I would say we cannot give a yes, or no answer to this question, as there are many issues to take in mind. 

Yes, from a Fiqhi perspective, there is no problem in itself with women watching men "playing sports." There would be a problem if the men were topless, for example. There is also no shar'i requirement that every woman who attends, Muslim or not, must observe Hijab. Unless of course it is an Islamic country where Islamic dresscode is applied to all in public. 

An issue that we need to look into is whether the atmosphere is appropriate for young boys, or girls, or even women. Will there be excessive swearing and offensive language thrown around. Is the mixing between genders so much that it would be an inappropriate environment for a mu'min/mu'minah to be in. 

Is it culturally accepted, for women to go to such a tournament, or will it be taken as something bad, or she will be criticised, or spoken ill about. 

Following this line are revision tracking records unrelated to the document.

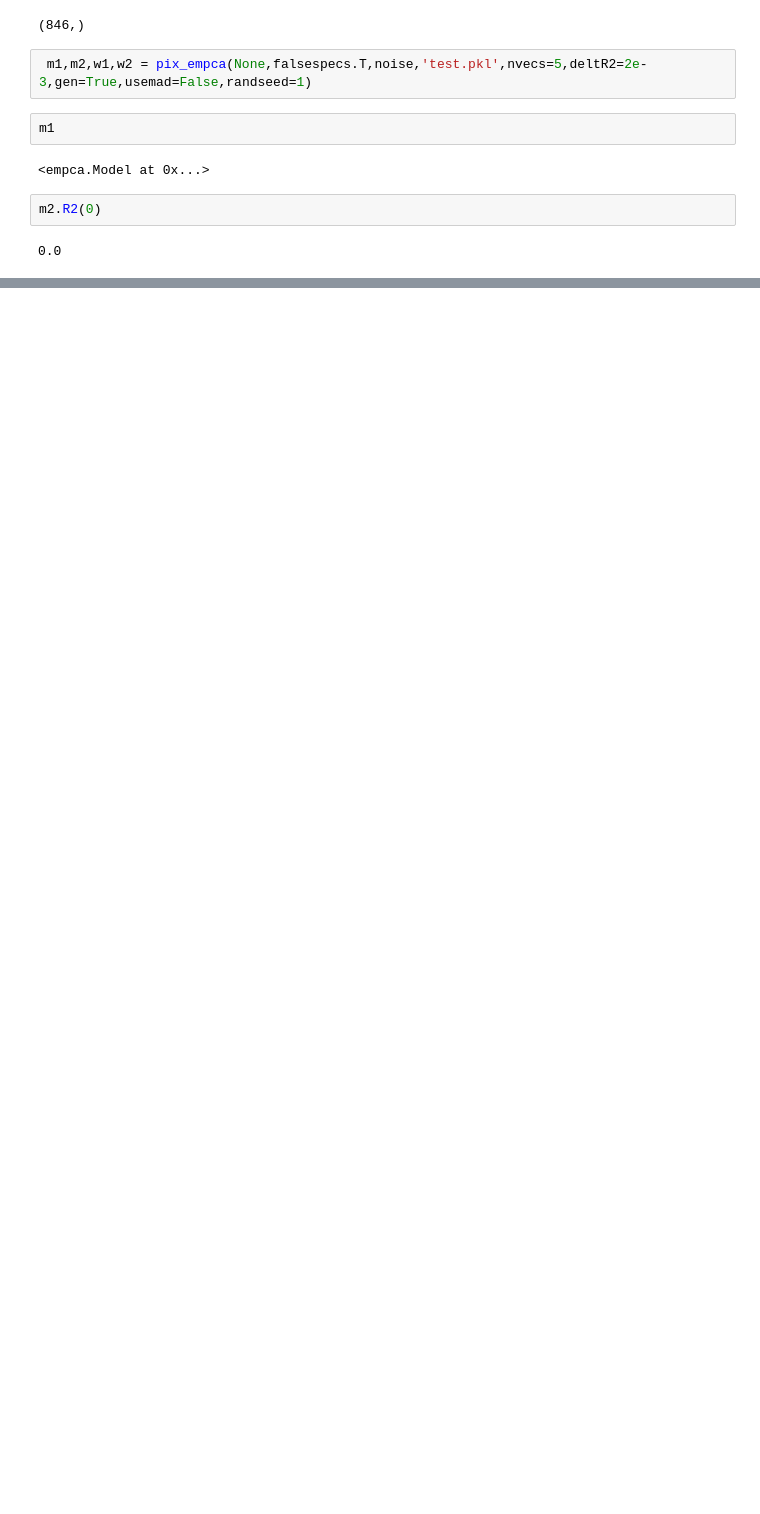
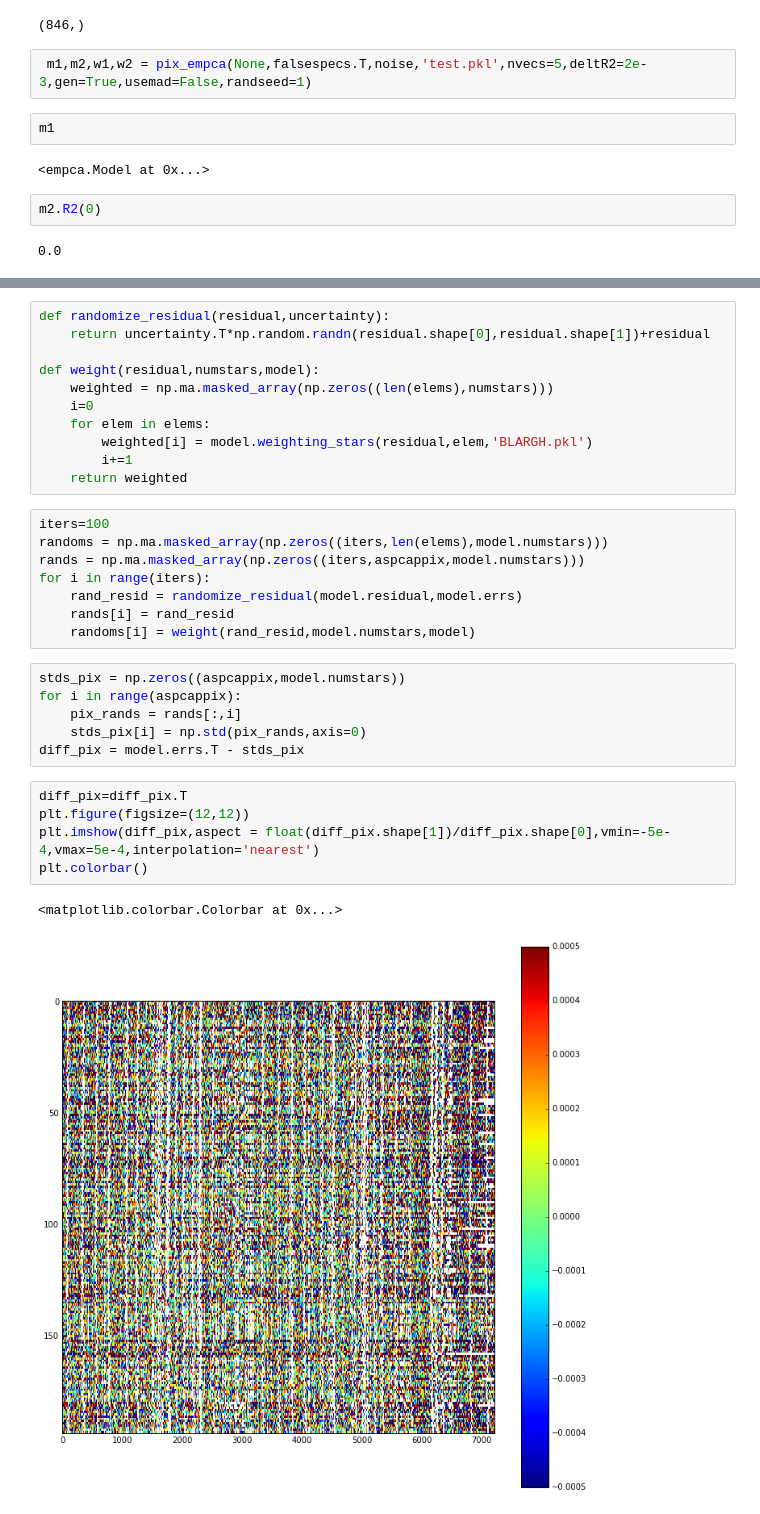
Before and after one commit to NatalieP-J/rcapogee-plots, a Jupyter notebook: test_empca.ipynb, the cells around one changed output, grey strips where cells are left out. Saved outputs shown, nothing was run; the diff lists cells and outputs as text; blank space fills up the shorter version.

```diff
--- a/test_empca.ipynb
+++ b/test_empca.ipynb
@@ -32,0 +57,33 @@ m2.R2(0)
+# %%
+def randomize_residual(residual,uncertainty):
+    return uncertainty.T*np.random.randn(residual.shape[0],residual.shape[1])+residual
+
+def weight(residual,numstars,model):
+    weighted = np.ma.masked_array(np.zeros((len(elems),numstars)))
+    i=0
+    for elem in elems:
+        weighted[i] = model.weighting_stars(residual,elem,'BLARGH.pkl')
+        i+=1
+    return weighted
+# %%
+iters=100
+randoms = np.ma.masked_array(np.zeros((iters,len(elems),model.numstars)))
+rands = np.ma.masked_array(np.zeros((iters,aspcappix,model.numstars)))
+for i in range(iters):
+    rand_resid = randomize_residual(model.residual,model.errs)
+    rands[i] = rand_resid
+    randoms[i] = weight(rand_resid,model.numstars,model)
+# %%
+stds_pix = np.zeros((aspcappix,model.numstars))
+for i in range(aspcappix):
+    pix_rands = rands[:,i]
+    stds_pix[i] = np.std(pix_rands,axis=0)
+diff_pix = model.errs.T - stds_pix
+# %%
+diff_pix=diff_pix.T
+plt.figure(figsize=(12,12))
+plt.imshow(diff_pix,aspect = float(diff_pix.shape[1])/diff_pix.shape[0],vmin=-5e-4,vmax=5e-4,interpolation='nearest')
+plt.colorbar()
+# %% [output]
+<matplotlib.colorbar.Colorbar at 0x...>
+[figure, added]
```
Also changed, not shown: parts of 4 cells of this notebook, 1 other file.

It is clear that we are influenced and dragged into today's sports culture, and we might have an interest in following some sports group, or be serious fans. At the same time, we have religious and moral principles that we must never abandon.

This applies to both genders as well. Our level of modesty, evaluating where we should go and where we should not go, looking into the shar'i, social and cultural aspects of what we participate in, and other important factors. 

More can be said about this, but in general the mukallaf must try to look at this from different angles, and like everything else be as cautious as possible, choosing what would bring him/her closer to Allah ta'ala.

With prayers for your success.